WHAT YOU SHOULD DO: Return all lines of the records that contain the word "tenant".

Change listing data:
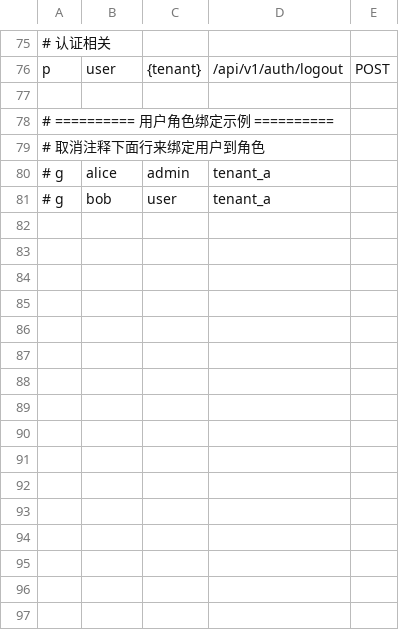
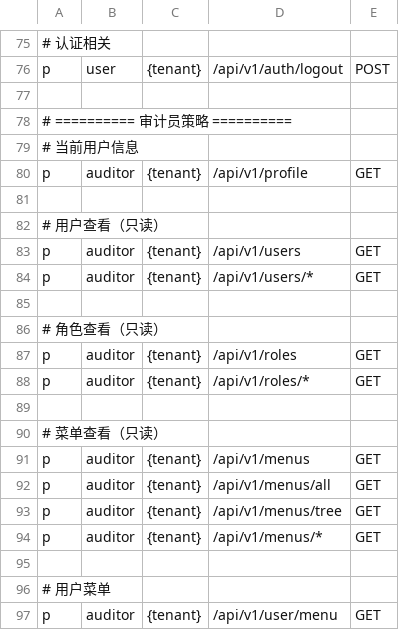
Before and after one commit to solate/admin, a CSV file: backend/scripts/init_data/seeds/policies.csv, drawn as a sheet; only a part is shown, gaps mark what is left out; the shorter side is filled out with more unchanged rows; the diff covers the shown part only.

```diff
--- a/backend/scripts/init_data/seeds/policies.csv
+++ b/backend/scripts/init_data/seeds/policies.csv
@@ -77 +77,21 @@ p, user, {tenant}, /api/v1/auth/logout, POST
 
+# ========== 审计员策略 ==========
+# 当前用户信息
+p, auditor, {tenant}, /api/v1/profile, GET
+
+# 用户查看（只读）
+p, auditor, {tenant}, /api/v1/users, GET
+p, auditor, {tenant}, /api/v1/users/*, GET
+
+# 角色查看（只读）
+p, auditor, {tenant}, /api/v1/roles, GET
+p, auditor, {tenant}, /api/v1/roles/*, GET
+
+# 菜单查看（只读）
+p, auditor, {tenant}, /api/v1/menus, GET
+p, auditor, {tenant}, /api/v1/menus/all, GET
+p, auditor, {tenant}, /api/v1/menus/tree, GET
+p, auditor, {tenant}, /api/v1/menus/*, GET
+
+# 用户菜单
+p, auditor, {tenant}, /api/v1/user/menu, GET
```
Also changed, not shown: 13 added rows elsewhere in this file, 1 other file.
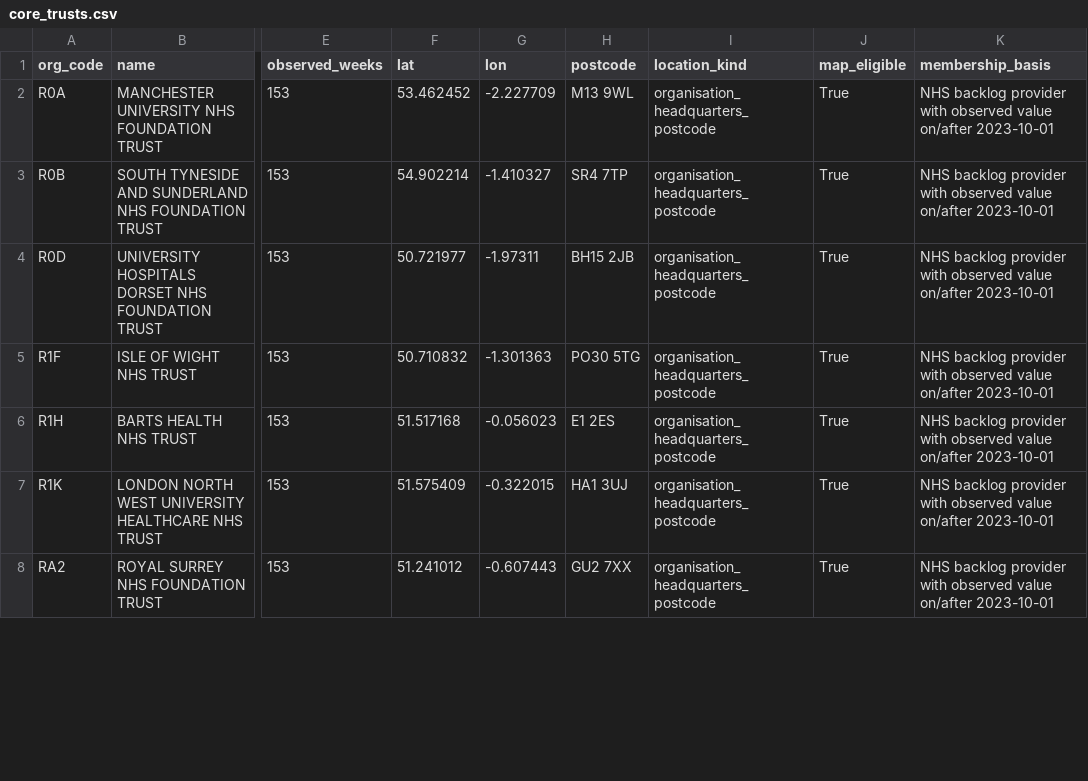
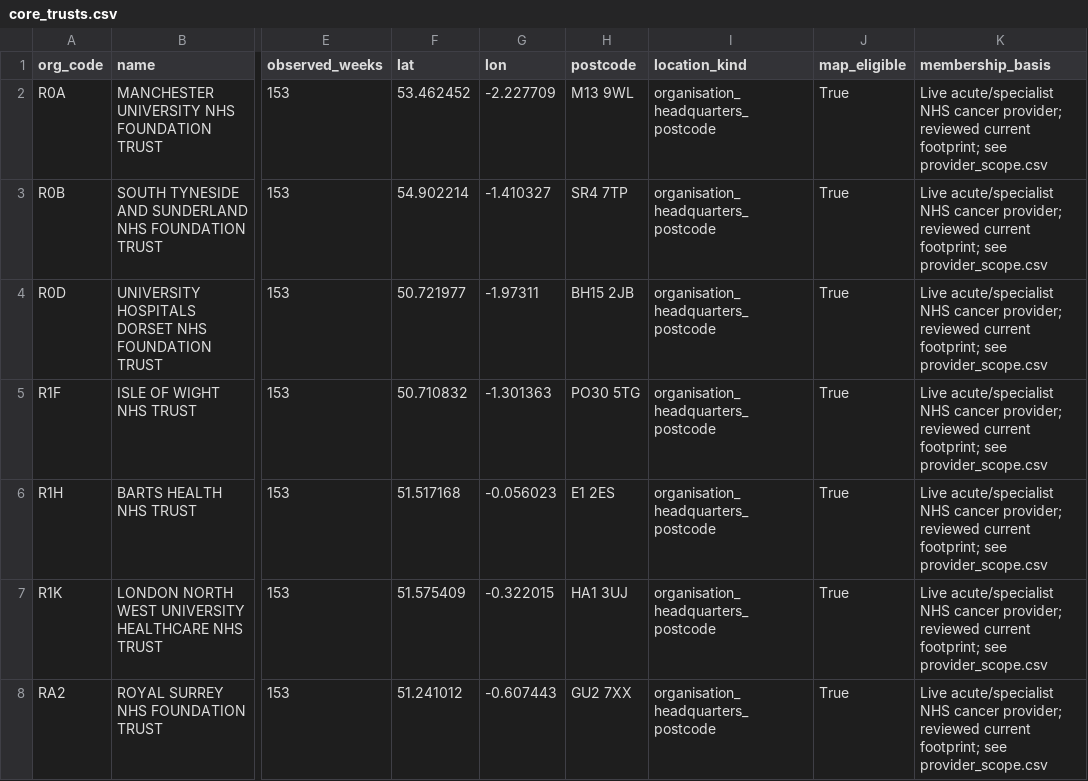
Before and after one commit to sanjayashokbuilds/cancer-clock, a CSV file: data/static/core_trusts.csv, drawn as a sheet; only a part is shown, gaps mark what is left out; the diff covers the shown part only; the diff names each change by its address in the sheet, - before the commit and + after, or states it on an @@ line.

Commit message:
Fix merger-related backlog jumps and add recovery-plan simulations
The Bristol and Royal Free mergers were making the backlog history look misleading, so earlier counts now include the hospitals that joined them. Reran the forecasts and changed diagnosis labels to use the relevant cancer pathways. Added daily simulations to compare extra diagnostic and treatment capacity, with the assumptions and fit errors included. Also fixed the packaging and numerical checks that failed on the laptop. Clinical review is still pending.

```diff
--- a/data/static/core_trusts.csv
+++ b/data/static/core_trusts.csv
-K2:K8 (membership_basis): NHS backlog provider with observed value on/after 2023-10-01
+K2:K8 (membership_basis): Live acute/specialist NHS cancer provider; reviewed current footprint; see provider_scope.csv
```
Also changed, not shown: 3 removed rows and 124 edited cells elsewhere in this file, 57 other files.
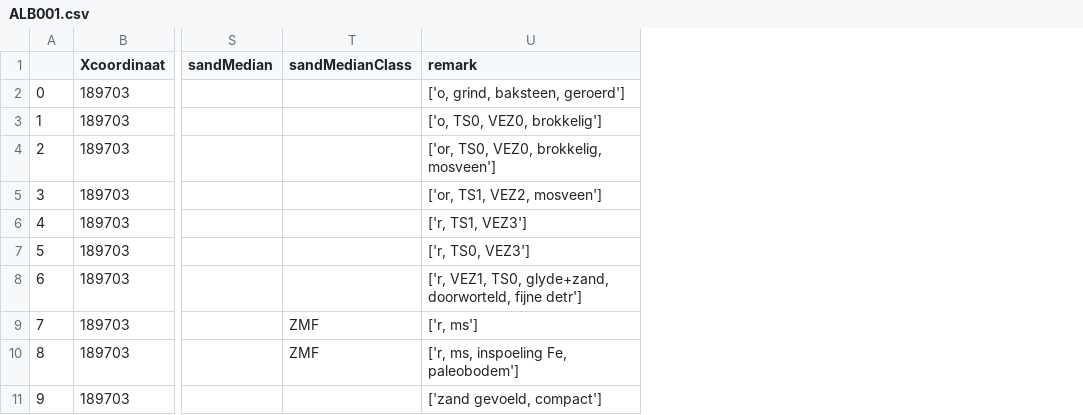
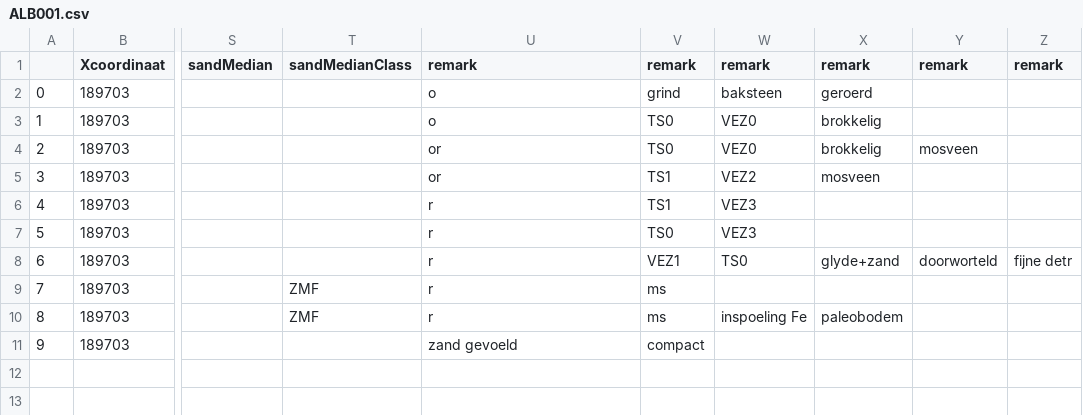
Before and after one commit to ELeentvaarDeltares/Eline_shares_python, a CSV file: ALB001.csv, drawn as a sheet; only a part is shown, gaps mark what is left out; the diff names each change by its address in the sheet, - before the commit and + after, or states it on an @@ line.

```diff
--- a/ALB001.csv
+++ b/ALB001.csv
+column V (remark), rows 2-11: grind | TS0 | TS0 | TS1 | TS1 | TS0 | VEZ1 | ms | ms | compact
+column W (remark), rows 2-10: baksteen | VEZ0 | VEZ0 | VEZ2 | VEZ3 | VEZ3 | TS0 |  | inspoeling Fe
+column X (remark), rows 2-10: geroerd | brokkelig | brokkelig | mosveen |  |  | glyde+zand |  | paleobodem
+column Y (remark), rows 4-8: mosveen |  |  |  | doorworteld
+column Z (remark), row 8: fijne detr
-U2 (remark): ['o, grind, baksteen, geroerd']
+U2 (remark): o
-U3 (remark): ['o, TS0, VEZ0, brokkelig']
+U3 (remark): o
-U4 (remark): ['or, TS0, VEZ0, brokkelig, mosveen']
+U4 (remark): or
-U5 (remark): ['or, TS1, VEZ2, mosveen']
+U5 (remark): or
-U6 (remark): ['r, TS1, VEZ3']
+U6 (remark): r
-U7 (remark): ['r, TS0, VEZ3']
+U7 (remark): r
-U8 (remark): ['r, VEZ1, TS0, glyde+zand, doorworteld, fijne detr']
+U8 (remark): r
-U9 (remark): ['r, ms']
+U9 (remark): r
-U10 (remark): ['r, ms, inspoeling Fe, paleobodem']
+U10 (remark): r
-U11 (remark): ['zand gevoeld, compact']
+U11 (remark): zand gevoeld
```
Also changed, not shown: ALB002.csv, ALB003.csv, 9 other files.
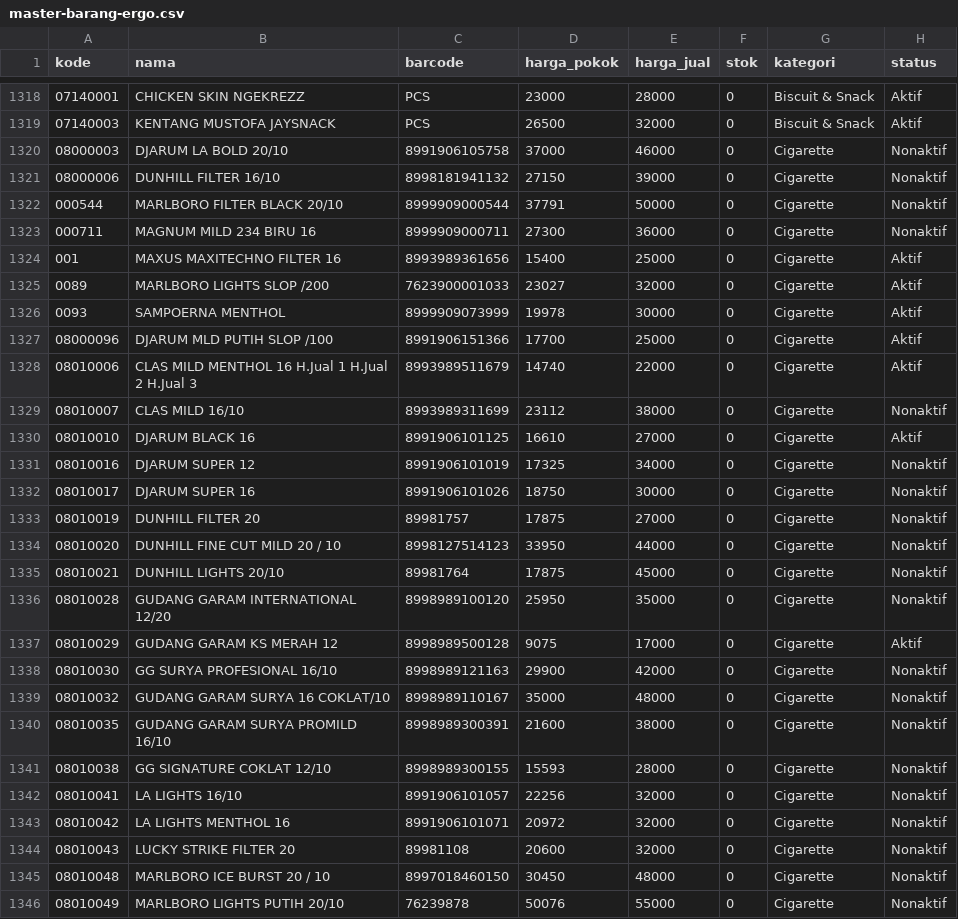
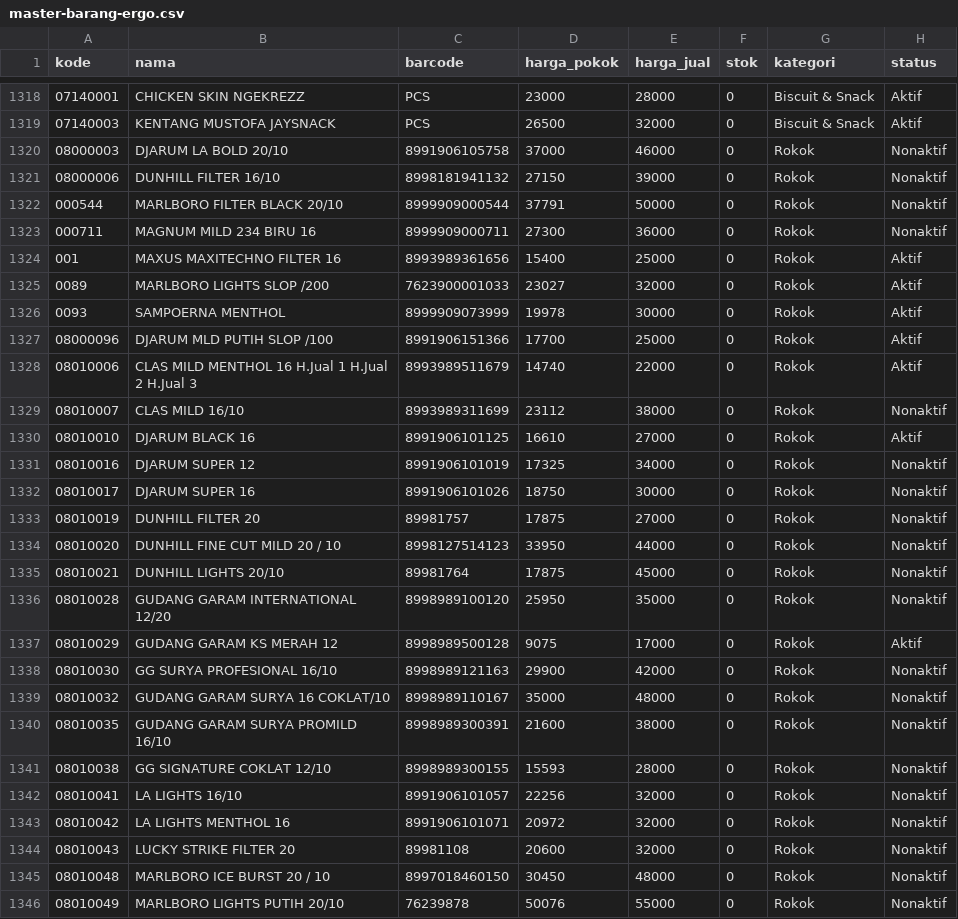
Before and after one commit to boyband1725/SeaMart-POS-Windows, a CSV file: web/master-barang-ergo.csv, drawn as a sheet; only a part is shown, gaps mark what is left out; the diff covers the shown part only.

Commit message:
Rename cigarette product category to Rokok

```diff
--- a/web/master-barang-ergo.csv
+++ b/web/master-barang-ergo.csv
@@ -1319,28 +1319,28 @@ kode,nama,barcode,harga_pokok,harga_jual,stok,kategori,status
 07140003,KENTANG MUSTOFA JAYSNACK,PCS,26500,32000,0,Biscuit & Snack,Aktif
-08000003,DJARUM LA BOLD 20/10,8991906105758,37000,46000,0,Cigarette,Nonaktif
-08000006,DUNHILL FILTER 16/10,8998181941132,27150,39000,0,Cigarette,Nonaktif
-000544,MARLBORO FILTER BLACK 20/10,8999909000544,37791,50000,0,Cigarette,Nonaktif
-000711,MAGNUM MILD 234 BIRU 16,8999909000711,27300,36000,0,Cigarette,Nonaktif
-001,MAXUS MAXITECHNO FILTER 16,8993989361656,15400,25000,0,Cigarette,Aktif
-0089,MARLBORO LIGHTS SLOP /200,7623900001033,23027,32000,0,Cigarette,Aktif
-0093,SAMPOERNA MENTHOL,8999909073999,19978,30000,0,Cigarette,Aktif
-08000096,DJARUM MLD PUTIH SLOP /100,8991906151366,17700,25000,0,Cigarette,Aktif
-08010006,CLAS MILD MENTHOL 16 H.Jual 1                      H.Jual 2                      H.Jual 3,8993989511679,14740,22000,0,Cigarette,Aktif
-08010007,CLAS MILD 16/10,8993989311699,23112,38000,0,Cigarette,Nonaktif
-08010010,DJARUM BLACK 16,8991906101125,16610,27000,0,Cigarette,Aktif
-08010016,DJARUM SUPER 12,8991906101019,17325,34000,0,Cigarette,Nonaktif
-08010017,DJARUM SUPER 16,8991906101026,18750,30000,0,Cigarette,Nonaktif
-08010019,DUNHILL FILTER 20,89981757,17875,27000,0,Cigarette,Nonaktif
-08010020,DUNHILL FINE CUT MILD 20 / 10,8998127514123,33950,44000,0,Cigarette,Nonaktif
-08010021,DUNHILL LIGHTS 20/10,89981764,17875,45000,0,Cigarette,Nonaktif
-08010028,GUDANG GARAM INTERNATIONAL 12/20,8998989100120,25950,35000,0,Cigarette,Nonaktif
-08010029,GUDANG GARAM KS MERAH 12,8998989500128,9075,17000,0,Cigarette,Aktif
-08010030,GG SURYA PROFESIONAL 16/10,8998989121163,29900,42000,0,Cigarette,Nonaktif
-08010032,GUDANG GARAM SURYA 16 COKLAT/10,8998989110167,35000,48000,0,Cigarette,Nonaktif
-08010035,GUDANG GARAM SURYA PROMILD 16/10,8998989300391,21600,38000,0,Cigarette,Nonaktif
-08010038,GG SIGNATURE COKLAT 12/10,8998989300155,15593,28000,0,Cigarette,Nonaktif
-08010041,LA LIGHTS 16/10,8991906101057,22256,32000,0,Cigarette,Nonaktif
-08010042,LA LIGHTS MENTHOL 16,8991906101071,20972,32000,0,Cigarette,Nonaktif
-08010043,LUCKY STRIKE FILTER 20,89981108,20600,32000,0,Cigarette,Nonaktif
-08010048,MARLBORO ICE BURST 20 / 10,8997018460150,30450,48000,0,Cigarette,Nonaktif
-08010049,MARLBORO LIGHTS PUTIH 20/10,76239878,50076,55000,0,Cigarette,Nonaktif
+08000003,DJARUM LA BOLD 20/10,8991906105758,37000,46000,0,Rokok,Nonaktif
+08000006,DUNHILL FILTER 16/10,8998181941132,27150,39000,0,Rokok,Nonaktif
+000544,MARLBORO FILTER BLACK 20/10,8999909000544,37791,50000,0,Rokok,Nonaktif
+000711,MAGNUM MILD 234 BIRU 16,8999909000711,27300,36000,0,Rokok,Nonaktif
+001,MAXUS MAXITECHNO FILTER 16,8993989361656,15400,25000,0,Rokok,Aktif
+0089,MARLBORO LIGHTS SLOP /200,7623900001033,23027,32000,0,Rokok,Aktif
+0093,SAMPOERNA MENTHOL,8999909073999,19978,30000,0,Rokok,Aktif
+08000096,DJARUM MLD PUTIH SLOP /100,8991906151366,17700,25000,0,Rokok,Aktif
+08010006,CLAS MILD MENTHOL 16 H.Jual 1                      H.Jual 2                      H.Jual 3,8993989511679,14740,22000,0,Rokok,Aktif
+08010007,CLAS MILD 16/10,8993989311699,23112,38000,0,Rokok,Nonaktif
+08010010,DJARUM BLACK 16,8991906101125,16610,27000,0,Rokok,Aktif
+08010016,DJARUM SUPER 12,8991906101019,17325,34000,0,Rokok,Nonaktif
+08010017,DJARUM SUPER 16,8991906101026,18750,30000,0,Rokok,Nonaktif
+08010019,DUNHILL FILTER 20,89981757,17875,27000,0,Rokok,Nonaktif
+08010020,DUNHILL FINE CUT MILD 20 / 10,8998127514123,33950,44000,0,Rokok,Nonaktif
+08010021,DUNHILL LIGHTS 20/10,89981764,17875,45000,0,Rokok,Nonaktif
+08010028,GUDANG GARAM INTERNATIONAL 12/20,8998989100120,25950,35000,0,Rokok,Nonaktif
+08010029,GUDANG GARAM KS MERAH 12,8998989500128,9075,17000,0,Rokok,Aktif
+08010030,GG SURYA PROFESIONAL 16/10,8998989121163,29900,42000,0,Rokok,Nonaktif
+08010032,GUDANG GARAM SURYA 16 COKLAT/10,8998989110167,35000,48000,0,Rokok,Nonaktif
+08010035,GUDANG GARAM SURYA PROMILD 16/10,8998989300391,21600,38000,0,Rokok,Nonaktif
+08010038,GG SIGNATURE COKLAT 12/10,8998989300155,15593,28000,0,Rokok,Nonaktif
+08010041,LA LIGHTS 16/10,8991906101057,22256,32000,0,Rokok,Nonaktif
+08010042,LA LIGHTS MENTHOL 16,8991906101071,20972,32000,0,Rokok,Nonaktif
+08010043,LUCKY STRIKE FILTER 20,89981108,20600,32000,0,Rokok,Nonaktif
+08010048,MARLBORO ICE BURST 20 / 10,8997018460150,30450,48000,0,Rokok,Nonaktif
+08010049,MARLBORO LIGHTS PUTIH 20/10,76239878,50076,55000,0,Rokok,Nonaktif
```
Also changed, not shown: 61 edited cells elsewhere in this file.
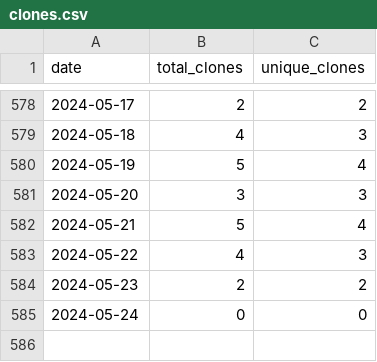
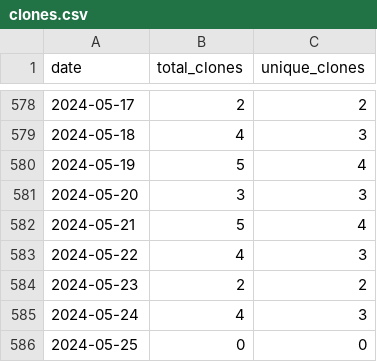
Before and after one commit to merrymitch/COMP3270, a CSV file: .traffic/clones.csv, drawn as a sheet; only a part is shown, gaps mark what is left out.

Commit message:
Updating repository traffic

```diff
--- a/.traffic/clones.csv
+++ b/.traffic/clones.csv
@@ -584,2 +584,3 @@ date,total_clones,unique_clones
 2024-05-23,2,2
-2024-05-24,0,0
+2024-05-24,4,3
+2024-05-25,0,0
```
Also changed, not shown: .traffic/views.csv, 3 other files.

TASK RESULT:
@@ -77 +77,21 @@ p, user, {tenant}, /api/v1/auth/logout, POST
+p, auditor, {tenant}, /api/v1/profile, GET
+p, auditor, {tenant}, /api/v1/users, GET
+p, auditor, {tenant}, /api/v1/users/*, GET
+p, auditor, {tenant}, /api/v1/roles, GET
+p, auditor, {tenant}, /api/v1/roles/*, GET
+p, auditor, {tenant}, /api/v1/menus, GET
+p, auditor, {tenant}, /api/v1/menus/all, GET
+p, auditor, {tenant}, /api/v1/menus/tree, GET
+p, auditor, {tenant}, /api/v1/menus/*, GET
+p, auditor, {tenant}, /api/v1/user/menu, GET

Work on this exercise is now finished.